Recorded data:
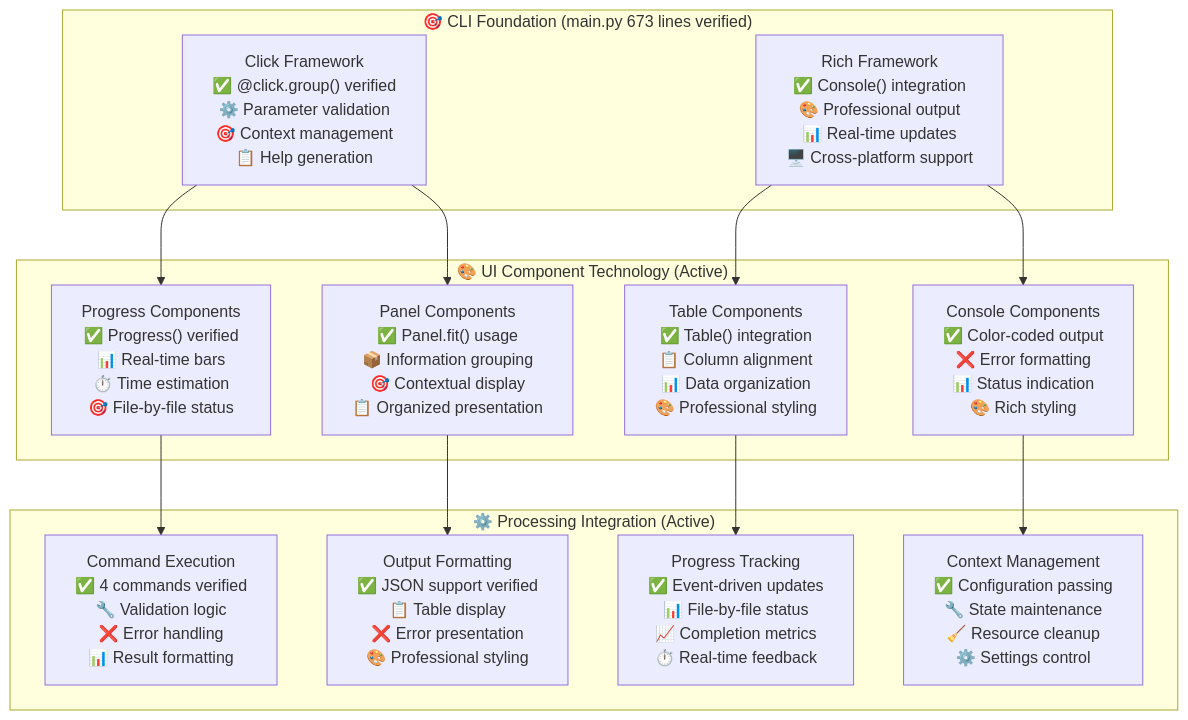
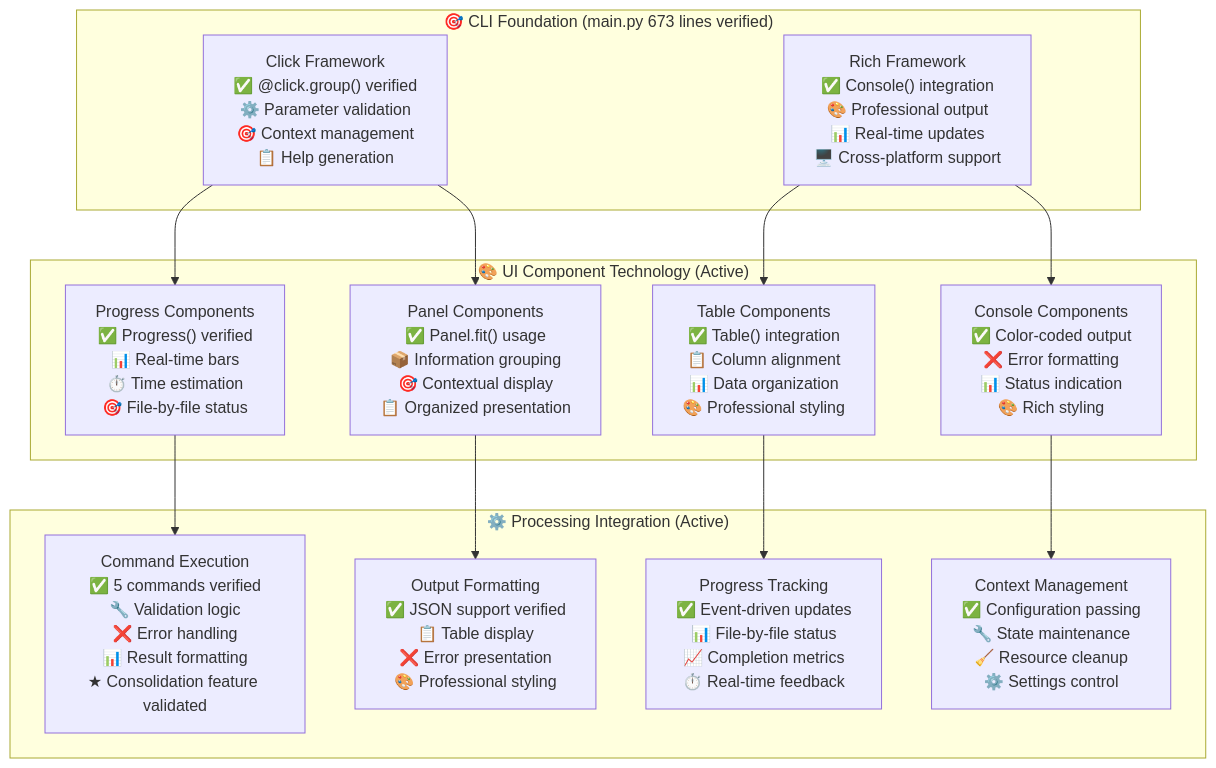
Before and after one commit to EduuardoPerez/financial-statement-processor: the fourth of 14 diagrams in memory-bank/techContext.md, drawn with Mermaid. The commit also changed other lines of this file and 20 other files, not shown here.

Commit message:
feat: Implement consolidation feature in financial statement processor

````diff
--- a/memory-bank/techContext.md
+++ b/memory-bank/techContext.md
@@ -132,38 +133,38 @@
 ```mermaid
 graph TB
     subgraph "🎯 CLI Foundation (main.py 673 lines verified)"
         CLICK_CORE["Click Framework<br/>✅ @click.group() verified<br/>⚙️ Parameter validation<br/>🎯 Context management<br/>📋 Help generation"]
 
         RICH_CORE["Rich Framework<br/>✅ Console() integration<br/>🎨 Professional output<br/>📊 Real-time updates<br/>🖥️ Cross-platform support"]
     end
 
     subgraph "🎨 UI Component Technology (Active)"
         PROGRESS_COMP["Progress Components<br/>✅ Progress() verified<br/>📊 Real-time bars<br/>⏱️ Time estimation<br/>🎯 File-by-file status"]
 
         TABLE_COMP["Table Components<br/>✅ Table() integration<br/>📋 Column alignment<br/>📊 Data organization<br/>🎨 Professional styling"]
 
         PANEL_COMP["Panel Components<br/>✅ Panel.fit() usage<br/>📦 Information grouping<br/>🎯 Contextual display<br/>📋 Organized presentation"]
 
         CONSOLE_COMP["Console Components<br/>✅ Color-coded output<br/>❌ Error formatting<br/>📊 Status indication<br/>🎨 Rich styling"]
     end
 
     subgraph "⚙️ Processing Integration (Active)"
-        COMMAND_EXEC["Command Execution<br/>✅ 4 commands verified<br/>🔧 Validation logic<br/>❌ Error handling<br/>📊 Result formatting"]
+        COMMAND_EXEC["Command Execution<br/>✅ 5 commands verified<br/>🔧 Validation logic<br/>❌ Error handling<br/>📊 Result formatting<br/>★ Consolidation feature validated"]
 
         PROGRESS_TRACK["Progress Tracking<br/>✅ Event-driven updates<br/>📊 File-by-file status<br/>📈 Completion metrics<br/>⏱️ Real-time feedback"]
 
         OUTPUT_FORMAT["Output Formatting<br/>✅ JSON support verified<br/>📋 Table display<br/>❌ Error presentation<br/>🎨 Professional styling"]
 
         CONTEXT_MGMT["Context Management<br/>✅ Configuration passing<br/>🔧 State maintenance<br/>🧹 Resource cleanup<br/>⚙️ Settings control"]
     end
 
     CLICK_CORE --> PROGRESS_COMP
     RICH_CORE --> TABLE_COMP
     CLICK_CORE --> PANEL_COMP
     RICH_CORE --> CONSOLE_COMP
 
     PROGRESS_COMP --> COMMAND_EXEC
     TABLE_COMP --> PROGRESS_TRACK
     PANEL_COMP --> OUTPUT_FORMAT
     CONSOLE_COMP --> CONTEXT_MGMT
 ```
````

PROBLEM —
Word for word, restate all of the entries above and leave each picture out.

SOLUTION TO THIS TASK —
Before and after one commit to EduuardoPerez/financial-statement-processor: the fourth of 14 diagrams in memory-bank/techContext.md, drawn with Mermaid. The commit also changed other lines of this file and 20 other files, not shown here.

Commit message:
feat: Implement consolidation feature in financial statement processor

````diff
--- a/memory-bank/techContext.md
+++ b/memory-bank/techContext.md
@@ -132,38 +133,38 @@
 ```mermaid
 graph TB
     subgraph "🎯 CLI Foundation (main.py 673 lines verified)"
         CLICK_CORE["Click Framework<br/>✅ @click.group() verified<br/>⚙️ Parameter validation<br/>🎯 Context management<br/>📋 Help generation"]
 
         RICH_CORE["Rich Framework<br/>✅ Console() integration<br/>🎨 Professional output<br/>📊 Real-time updates<br/>🖥️ Cross-platform support"]
     end
 
     subgraph "🎨 UI Component Technology (Active)"
         PROGRESS_COMP["Progress Components<br/>✅ Progress() verified<br/>📊 Real-time bars<br/>⏱️ Time estimation<br/>🎯 File-by-file status"]
 
         TABLE_COMP["Table Components<br/>✅ Table() integration<br/>📋 Column alignment<br/>📊 Data organization<br/>🎨 Professional styling"]
 
         PANEL_COMP["Panel Components<br/>✅ Panel.fit() usage<br/>📦 Information grouping<br/>🎯 Contextual display<br/>📋 Organized presentation"]
 
         CONSOLE_COMP["Console Components<br/>✅ Color-coded output<br/>❌ Error formatting<br/>📊 Status indication<br/>🎨 Rich styling"]
     end
 
     subgraph "⚙️ Processing Integration (Active)"
-        COMMAND_EXEC["Command Execution<br/>✅ 4 commands verified<br/>🔧 Validation logic<br/>❌ Error handling<br/>📊 Result formatting"]
+        COMMAND_EXEC["Command Execution<br/>✅ 5 commands verified<br/>🔧 Validation logic<br/>❌ Error handling<br/>📊 Result formatting<br/>★ Consolidation feature validated"]
 
         PROGRESS_TRACK["Progress Tracking<br/>✅ Event-driven updates<br/>📊 File-by-file status<br/>📈 Completion metrics<br/>⏱️ Real-time feedback"]
 
         OUTPUT_FORMAT["Output Formatting<br/>✅ JSON support verified<br/>📋 Table display<br/>❌ Error presentation<br/>🎨 Professional styling"]
 
         CONTEXT_MGMT["Context Management<br/>✅ Configuration passing<br/>🔧 State maintenance<br/>🧹 Resource cleanup<br/>⚙️ Settings control"]
     end
 
     CLICK_CORE --> PROGRESS_COMP
     RICH_CORE --> TABLE_COMP
     CLICK_CORE --> PANEL_COMP
     RICH_CORE --> CONSOLE_COMP
 
     PROGRESS_COMP --> COMMAND_EXEC
     TABLE_COMP --> PROGRESS_TRACK
     PANEL_COMP --> OUTPUT_FORMAT
     CONSOLE_COMP --> CONTEXT_MGMT
 ```
````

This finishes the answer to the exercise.